Williams does possess the speed and natural ability to succeed in a scheme like the one the Cardinals deploy. He has good instincts and flows well to the football, running around blockers or taking them on as necessary. The problem is that he doesn't seem to want to harness all of this natural ability on a consistent basis. He takes plays off, has mental lapses, and also has some injury concerns. The one thing that makes me think it's worth it for the Cardinals to take a shot on him in the 4th round is Clancy Prendergrast, the defensive coordinator for the Arizona Cardinals. The man seems to bring out the "hidden hustle" in all his charges. If he can do that with Williams, it's a steal. If he can't… maybe Williams will do some good on special teams.

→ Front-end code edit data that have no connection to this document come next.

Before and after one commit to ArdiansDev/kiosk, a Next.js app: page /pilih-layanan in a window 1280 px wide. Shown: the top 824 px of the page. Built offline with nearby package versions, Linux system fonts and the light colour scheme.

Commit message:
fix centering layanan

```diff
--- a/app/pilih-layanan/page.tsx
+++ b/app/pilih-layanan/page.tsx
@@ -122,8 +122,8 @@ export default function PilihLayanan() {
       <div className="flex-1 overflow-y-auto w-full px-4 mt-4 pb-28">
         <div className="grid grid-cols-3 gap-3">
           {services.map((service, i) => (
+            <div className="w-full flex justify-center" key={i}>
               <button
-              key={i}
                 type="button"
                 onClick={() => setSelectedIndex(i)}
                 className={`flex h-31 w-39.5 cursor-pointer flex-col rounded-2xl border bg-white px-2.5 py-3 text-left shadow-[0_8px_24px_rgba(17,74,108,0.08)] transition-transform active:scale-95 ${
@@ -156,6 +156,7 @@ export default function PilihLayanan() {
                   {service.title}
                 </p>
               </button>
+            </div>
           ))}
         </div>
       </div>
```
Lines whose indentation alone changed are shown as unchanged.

Other Possibility: Kai Parkham, Virginia (third round prospect).
Pollard is a big kid (6'2", 224) that runs well (4.59 in the 40) and is a big hitter. He excels at the point of attack and is a sure tackler. He functions best as an "in the box" defender, though, and is something of a liability in coverage. Whether or not you can cover up such a deficiency in the Cover 2 is the big question. If you can either cover it up or improve Pollard's technique, he's a heck of a bargain in round 4. If not… maybe he can contribute on special teams?
Smith is a safe pick with a much lower ceiling. He's not all that big (6', 194), not all that fast (4.71 in the 40), and not a big hitter, though he is a good tackler. As a "last line of defense," which is often what the free safety amounts to, he's an excellent option. He rarely gets caught out of position, possesses excellent football intelligence and technique, and flows to the ball very well. He's just not flashy. He's not a playmaker or a game breaker, he's just someone that will very rarely look stupid on national TV when he blows an assignment or misses a tackle.